Give only the number of lines in the data that contain the word "InvestHero".
--- Input data Enclosed Below ---
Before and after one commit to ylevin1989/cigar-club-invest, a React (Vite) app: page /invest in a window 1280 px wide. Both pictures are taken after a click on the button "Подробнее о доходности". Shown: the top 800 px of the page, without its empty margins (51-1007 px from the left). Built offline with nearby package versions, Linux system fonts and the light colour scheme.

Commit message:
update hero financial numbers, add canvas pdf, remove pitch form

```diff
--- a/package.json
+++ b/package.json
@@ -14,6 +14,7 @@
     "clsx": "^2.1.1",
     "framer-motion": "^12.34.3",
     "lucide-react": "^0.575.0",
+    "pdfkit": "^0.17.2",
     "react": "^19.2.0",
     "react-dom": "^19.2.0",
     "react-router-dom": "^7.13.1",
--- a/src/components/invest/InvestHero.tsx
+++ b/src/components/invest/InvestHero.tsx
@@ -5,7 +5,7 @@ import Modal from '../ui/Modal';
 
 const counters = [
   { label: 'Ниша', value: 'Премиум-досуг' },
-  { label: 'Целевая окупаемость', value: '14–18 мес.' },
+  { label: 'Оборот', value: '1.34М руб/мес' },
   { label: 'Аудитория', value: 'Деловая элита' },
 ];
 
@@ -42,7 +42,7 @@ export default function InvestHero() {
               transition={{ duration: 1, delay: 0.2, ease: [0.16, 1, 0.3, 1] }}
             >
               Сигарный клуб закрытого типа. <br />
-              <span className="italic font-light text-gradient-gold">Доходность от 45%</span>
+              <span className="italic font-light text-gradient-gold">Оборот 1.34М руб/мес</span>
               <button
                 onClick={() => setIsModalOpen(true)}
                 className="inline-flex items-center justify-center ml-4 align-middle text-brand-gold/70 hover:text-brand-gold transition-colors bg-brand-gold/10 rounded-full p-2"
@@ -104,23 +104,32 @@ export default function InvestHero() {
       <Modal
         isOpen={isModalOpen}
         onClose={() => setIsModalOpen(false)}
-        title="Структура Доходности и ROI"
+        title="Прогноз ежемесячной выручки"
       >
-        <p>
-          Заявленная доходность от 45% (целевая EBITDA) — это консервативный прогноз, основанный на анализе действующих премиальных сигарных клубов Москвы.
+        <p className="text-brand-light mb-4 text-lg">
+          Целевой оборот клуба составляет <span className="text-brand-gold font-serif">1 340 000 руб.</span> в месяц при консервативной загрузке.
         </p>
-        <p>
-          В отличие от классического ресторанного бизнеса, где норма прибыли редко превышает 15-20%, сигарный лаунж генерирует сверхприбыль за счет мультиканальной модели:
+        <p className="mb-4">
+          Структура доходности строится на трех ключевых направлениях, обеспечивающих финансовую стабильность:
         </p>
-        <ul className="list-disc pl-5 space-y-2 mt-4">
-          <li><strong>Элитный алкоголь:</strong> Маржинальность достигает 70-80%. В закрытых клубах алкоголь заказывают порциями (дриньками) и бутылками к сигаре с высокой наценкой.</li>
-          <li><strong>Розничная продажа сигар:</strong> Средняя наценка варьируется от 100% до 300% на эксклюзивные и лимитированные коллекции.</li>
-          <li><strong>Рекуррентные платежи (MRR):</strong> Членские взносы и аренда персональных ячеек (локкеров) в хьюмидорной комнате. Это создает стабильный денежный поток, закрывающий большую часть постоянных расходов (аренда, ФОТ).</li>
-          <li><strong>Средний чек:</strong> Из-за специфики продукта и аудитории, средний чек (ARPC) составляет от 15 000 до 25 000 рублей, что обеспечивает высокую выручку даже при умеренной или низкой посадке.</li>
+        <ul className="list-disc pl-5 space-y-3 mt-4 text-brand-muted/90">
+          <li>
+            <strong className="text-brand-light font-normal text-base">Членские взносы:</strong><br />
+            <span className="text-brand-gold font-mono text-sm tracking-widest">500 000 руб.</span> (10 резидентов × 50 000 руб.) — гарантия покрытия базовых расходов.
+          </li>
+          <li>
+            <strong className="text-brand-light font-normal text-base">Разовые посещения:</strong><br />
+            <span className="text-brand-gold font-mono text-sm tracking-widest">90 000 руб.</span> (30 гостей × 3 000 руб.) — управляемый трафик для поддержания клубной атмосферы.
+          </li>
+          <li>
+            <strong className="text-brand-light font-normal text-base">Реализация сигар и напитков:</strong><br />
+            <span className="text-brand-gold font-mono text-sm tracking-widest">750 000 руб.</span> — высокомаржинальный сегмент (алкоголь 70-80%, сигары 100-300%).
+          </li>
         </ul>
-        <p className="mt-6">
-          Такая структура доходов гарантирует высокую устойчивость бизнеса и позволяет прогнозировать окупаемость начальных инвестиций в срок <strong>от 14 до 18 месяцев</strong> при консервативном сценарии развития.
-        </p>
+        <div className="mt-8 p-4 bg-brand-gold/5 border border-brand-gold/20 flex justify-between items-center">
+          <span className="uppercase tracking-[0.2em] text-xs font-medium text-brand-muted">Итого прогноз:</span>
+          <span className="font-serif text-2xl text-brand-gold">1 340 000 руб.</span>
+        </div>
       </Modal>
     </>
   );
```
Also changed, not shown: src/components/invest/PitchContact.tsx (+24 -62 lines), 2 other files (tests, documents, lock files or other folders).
--- End of Enclosed Input data ---
_Written solution_: 4